text; Dissertation-Reproduction (electronic)
Keywords:
Physics, Astronomy and Astrophysics.
Degree Name:
Ph.D.
Degree Level:
doctoral
Degree Program:
Graduate College; Astronomy
Degree Grantor:
University of Arizona
Advisor:
Impey, Christopher D.

Full metadata record

DC FieldValue Language
dc.language.isoen_USen_US
dc.titleKinematics and star formation properties of low surface brightness galaxiesen_US
dc.creatorPickering, Timothy Edward, 1970-en_US
dc.contributor.authorPickering, Timothy Edward, 1970-en_US
dc.date.issued1998en_US
dc.publisherThe University of Arizona.en_US
dc.rightsCopyright © is held by the author. Digital access to this material is made possible by the University Libraries, University of Arizona. Further transmission, reproduction or presentation (such as public display or performance) of protected items is prohibited except with permission of the author.en_US

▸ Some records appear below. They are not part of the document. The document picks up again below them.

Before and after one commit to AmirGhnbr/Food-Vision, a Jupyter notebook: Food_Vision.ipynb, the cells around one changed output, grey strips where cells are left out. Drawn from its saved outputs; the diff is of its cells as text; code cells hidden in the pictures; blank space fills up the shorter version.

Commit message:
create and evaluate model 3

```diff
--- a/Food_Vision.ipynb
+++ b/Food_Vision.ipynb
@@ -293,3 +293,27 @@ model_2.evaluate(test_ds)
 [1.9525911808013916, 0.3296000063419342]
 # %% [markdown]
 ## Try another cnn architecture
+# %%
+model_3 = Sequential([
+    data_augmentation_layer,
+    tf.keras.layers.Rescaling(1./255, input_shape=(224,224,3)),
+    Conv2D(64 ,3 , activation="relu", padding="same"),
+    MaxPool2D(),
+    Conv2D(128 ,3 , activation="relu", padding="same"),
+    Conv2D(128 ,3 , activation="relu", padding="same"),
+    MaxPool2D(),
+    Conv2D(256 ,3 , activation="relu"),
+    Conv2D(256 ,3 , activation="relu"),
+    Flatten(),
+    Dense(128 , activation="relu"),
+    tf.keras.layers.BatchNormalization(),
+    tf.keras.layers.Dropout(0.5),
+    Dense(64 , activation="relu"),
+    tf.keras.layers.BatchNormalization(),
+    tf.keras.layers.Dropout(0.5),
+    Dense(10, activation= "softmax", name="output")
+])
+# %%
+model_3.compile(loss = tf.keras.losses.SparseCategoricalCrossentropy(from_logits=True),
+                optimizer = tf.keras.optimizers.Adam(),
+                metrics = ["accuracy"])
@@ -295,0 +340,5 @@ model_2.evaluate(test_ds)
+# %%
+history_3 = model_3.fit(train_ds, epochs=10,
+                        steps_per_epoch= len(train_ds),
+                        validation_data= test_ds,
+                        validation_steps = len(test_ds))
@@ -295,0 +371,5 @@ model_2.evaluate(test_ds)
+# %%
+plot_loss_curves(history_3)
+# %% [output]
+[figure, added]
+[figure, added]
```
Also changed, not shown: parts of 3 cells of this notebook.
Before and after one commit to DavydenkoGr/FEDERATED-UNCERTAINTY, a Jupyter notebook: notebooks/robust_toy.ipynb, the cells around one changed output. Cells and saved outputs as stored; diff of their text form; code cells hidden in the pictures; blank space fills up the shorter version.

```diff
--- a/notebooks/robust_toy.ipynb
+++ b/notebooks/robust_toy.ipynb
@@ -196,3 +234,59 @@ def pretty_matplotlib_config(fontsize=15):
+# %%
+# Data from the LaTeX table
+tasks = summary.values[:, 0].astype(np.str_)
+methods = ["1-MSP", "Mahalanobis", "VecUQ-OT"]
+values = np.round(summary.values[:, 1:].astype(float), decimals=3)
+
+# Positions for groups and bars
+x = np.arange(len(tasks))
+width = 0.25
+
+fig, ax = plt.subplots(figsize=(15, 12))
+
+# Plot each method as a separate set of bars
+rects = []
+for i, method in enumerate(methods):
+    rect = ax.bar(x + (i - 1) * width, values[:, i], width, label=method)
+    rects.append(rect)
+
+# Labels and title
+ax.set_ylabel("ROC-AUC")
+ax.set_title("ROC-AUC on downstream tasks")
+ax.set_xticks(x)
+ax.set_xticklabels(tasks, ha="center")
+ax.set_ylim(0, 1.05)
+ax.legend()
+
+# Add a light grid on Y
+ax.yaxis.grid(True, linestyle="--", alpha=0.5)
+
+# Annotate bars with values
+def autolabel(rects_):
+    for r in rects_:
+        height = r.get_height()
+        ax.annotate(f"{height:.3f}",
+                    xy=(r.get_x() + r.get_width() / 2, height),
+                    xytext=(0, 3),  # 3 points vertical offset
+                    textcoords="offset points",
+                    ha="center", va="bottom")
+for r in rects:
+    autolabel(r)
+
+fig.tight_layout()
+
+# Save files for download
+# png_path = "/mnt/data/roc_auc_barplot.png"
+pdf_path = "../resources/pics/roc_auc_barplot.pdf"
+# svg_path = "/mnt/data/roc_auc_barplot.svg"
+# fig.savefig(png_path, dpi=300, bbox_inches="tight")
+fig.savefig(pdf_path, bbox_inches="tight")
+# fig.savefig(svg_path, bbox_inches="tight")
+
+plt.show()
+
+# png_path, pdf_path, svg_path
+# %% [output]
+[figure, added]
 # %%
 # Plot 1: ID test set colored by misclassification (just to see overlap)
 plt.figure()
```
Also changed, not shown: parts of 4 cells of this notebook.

dc.description.abstractWe present detailed studies of the kinematics and star formation properties of low surface brightness (LSB) galaxies. A total of five giant LSB galaxies including the prototype, Malin 1, were imaged in the 21-cm line of H sc I to provide the first glimpse into the kinematics of these systems. We find that these are some of the first examples to be uncovered of galaxies that are both massive and dark matter dominated. We also find that most of the galaxies have gas surface densities that lie below the critical density for star formation at all radii, consistent with their lack of star formation. In a couple of cases, though, the gas exceeds the critical density where there is no star formation implying a higher gas velocity dispersion or strong flaring of the gas disk. Long-slit optical spectroscopy and broadband CCD imaging are presented for a total of 71 LSB galaxies. We find that these galaxies follow a Fisher-Tully relation with a slope that is in good agreement with the slopes found for other samples of LSB and HSB galaxies. We interpret both the optical and H sc I rotation curves in terms of mass models consisting of a halo only or a stellar component plus a halo of either an isothermal form or an NFW halo of the form described by Navarro et al. (1996) and find that the rotation curves are generally best modeled by low mass-to-light ratio stellar components. By modeling the rotation curves with only an NFW halo and comparing the results with the predictions of cosmological simulations we find that these data are marginally consistent at best with Standard Cold Dark Matter and generally favor lower density models. However, we also find that when including the stellar component, the NFW halo gives a significantly worse fit than an isothermal halo in many cases. This suggests that the inner parts of galactic halos may not be well described by the NFW halo profile.en_US
dc.typetexten_US
dc.typeDissertation-Reproduction (electronic)en_US
dc.subjectPhysics, Astronomy and Astrophysics.en_US
thesis.degree.namePh.D.en_US
thesis.degree.leveldoctoralen_US
thesis.degree.disciplineGraduate Collegeen_US
thesis.degree.disciplineAstronomyen_US
thesis.degree.grantorUniversity of Arizonaen_US
dc.contributor.advisorImpey, Christopher D.en_US
dc.identifier.proquest9906532en_US
dc.identifier.bibrecord.b38874465en_US
All Items in UA Campus Repository are protected by copyright, with all rights reserved, unless otherwise indicated.